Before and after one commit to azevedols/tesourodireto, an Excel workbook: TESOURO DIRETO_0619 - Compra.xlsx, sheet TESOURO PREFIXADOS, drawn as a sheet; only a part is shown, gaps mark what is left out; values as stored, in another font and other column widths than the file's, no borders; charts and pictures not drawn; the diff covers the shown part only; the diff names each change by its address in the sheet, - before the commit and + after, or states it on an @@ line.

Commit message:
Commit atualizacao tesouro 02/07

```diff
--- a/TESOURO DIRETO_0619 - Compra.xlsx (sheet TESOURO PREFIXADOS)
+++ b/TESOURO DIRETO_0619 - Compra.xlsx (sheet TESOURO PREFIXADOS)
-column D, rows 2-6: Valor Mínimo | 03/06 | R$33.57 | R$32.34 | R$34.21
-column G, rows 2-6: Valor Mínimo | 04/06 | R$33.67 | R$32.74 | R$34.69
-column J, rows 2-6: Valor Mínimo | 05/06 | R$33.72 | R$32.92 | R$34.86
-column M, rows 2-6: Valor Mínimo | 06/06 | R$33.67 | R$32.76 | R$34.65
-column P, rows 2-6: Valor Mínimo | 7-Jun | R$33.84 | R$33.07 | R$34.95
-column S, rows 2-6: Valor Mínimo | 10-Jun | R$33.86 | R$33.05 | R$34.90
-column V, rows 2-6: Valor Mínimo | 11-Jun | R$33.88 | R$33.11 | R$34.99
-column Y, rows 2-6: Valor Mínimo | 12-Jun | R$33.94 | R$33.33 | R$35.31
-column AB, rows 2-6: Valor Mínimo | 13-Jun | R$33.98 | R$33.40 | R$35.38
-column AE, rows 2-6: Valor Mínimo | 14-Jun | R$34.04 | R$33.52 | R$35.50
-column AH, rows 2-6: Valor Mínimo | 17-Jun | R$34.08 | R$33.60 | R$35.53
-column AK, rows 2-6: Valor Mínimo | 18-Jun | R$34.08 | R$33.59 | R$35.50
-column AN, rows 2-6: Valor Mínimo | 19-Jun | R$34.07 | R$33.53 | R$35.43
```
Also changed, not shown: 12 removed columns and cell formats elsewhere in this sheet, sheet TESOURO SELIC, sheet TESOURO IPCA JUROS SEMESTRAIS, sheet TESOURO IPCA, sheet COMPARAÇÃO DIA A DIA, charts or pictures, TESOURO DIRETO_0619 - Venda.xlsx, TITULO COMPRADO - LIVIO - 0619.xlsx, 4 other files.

* * * *

• [Task objective]: Without omitting anything, output the entries exactly.

• [Solution]:
Before and after one commit to azevedols/tesourodireto, an Excel workbook: TESOURO DIRETO_0619 - Compra.xlsx, sheet TESOURO PREFIXADOS, drawn as a sheet; only a part is shown, gaps mark what is left out; values as stored, in another font and other column widths than the file's, no borders; charts and pictures not drawn; the diff covers the shown part only; the diff names each change by its address in the sheet, - before the commit and + after, or states it on an @@ line.

Commit message:
Commit atualizacao tesouro 02/07

```diff
--- a/TESOURO DIRETO_0619 - Compra.xlsx (sheet TESOURO PREFIXADOS)
+++ b/TESOURO DIRETO_0619 - Compra.xlsx (sheet TESOURO PREFIXADOS)
-column D, rows 2-6: Valor Mínimo | 03/06 | R$33.57 | R$32.34 | R$34.21
-column G, rows 2-6: Valor Mínimo | 04/06 | R$33.67 | R$32.74 | R$34.69
-column J, rows 2-6: Valor Mínimo | 05/06 | R$33.72 | R$32.92 | R$34.86
-column M, rows 2-6: Valor Mínimo | 06/06 | R$33.67 | R$32.76 | R$34.65
-column P, rows 2-6: Valor Mínimo | 7-Jun | R$33.84 | R$33.07 | R$34.95
-column S, rows 2-6: Valor Mínimo | 10-Jun | R$33.86 | R$33.05 | R$34.90
-column V, rows 2-6: Valor Mínimo | 11-Jun | R$33.88 | R$33.11 | R$34.99
-column Y, rows 2-6: Valor Mínimo | 12-Jun | R$33.94 | R$33.33 | R$35.31
-column AB, rows 2-6: Valor Mínimo | 13-Jun | R$33.98 | R$33.40 | R$35.38
-column AE, rows 2-6: Valor Mínimo | 14-Jun | R$34.04 | R$33.52 | R$35.50
-column AH, rows 2-6: Valor Mínimo | 17-Jun | R$34.08 | R$33.60 | R$35.53
-column AK, rows 2-6: Valor Mínimo | 18-Jun | R$34.08 | R$33.59 | R$35.50
-column AN, rows 2-6: Valor Mínimo | 19-Jun | R$34.07 | R$33.53 | R$35.43
```
Also changed, not shown: 12 removed columns and cell formats elsewhere in this sheet, sheet TESOURO SELIC, sheet TESOURO IPCA JUROS SEMESTRAIS, sheet TESOURO IPCA, sheet COMPARAÇÃO DIA A DIA, charts or pictures, TESOURO DIRETO_0619 - Venda.xlsx, TITULO COMPRADO - LIVIO - 0619.xlsx, 4 other files.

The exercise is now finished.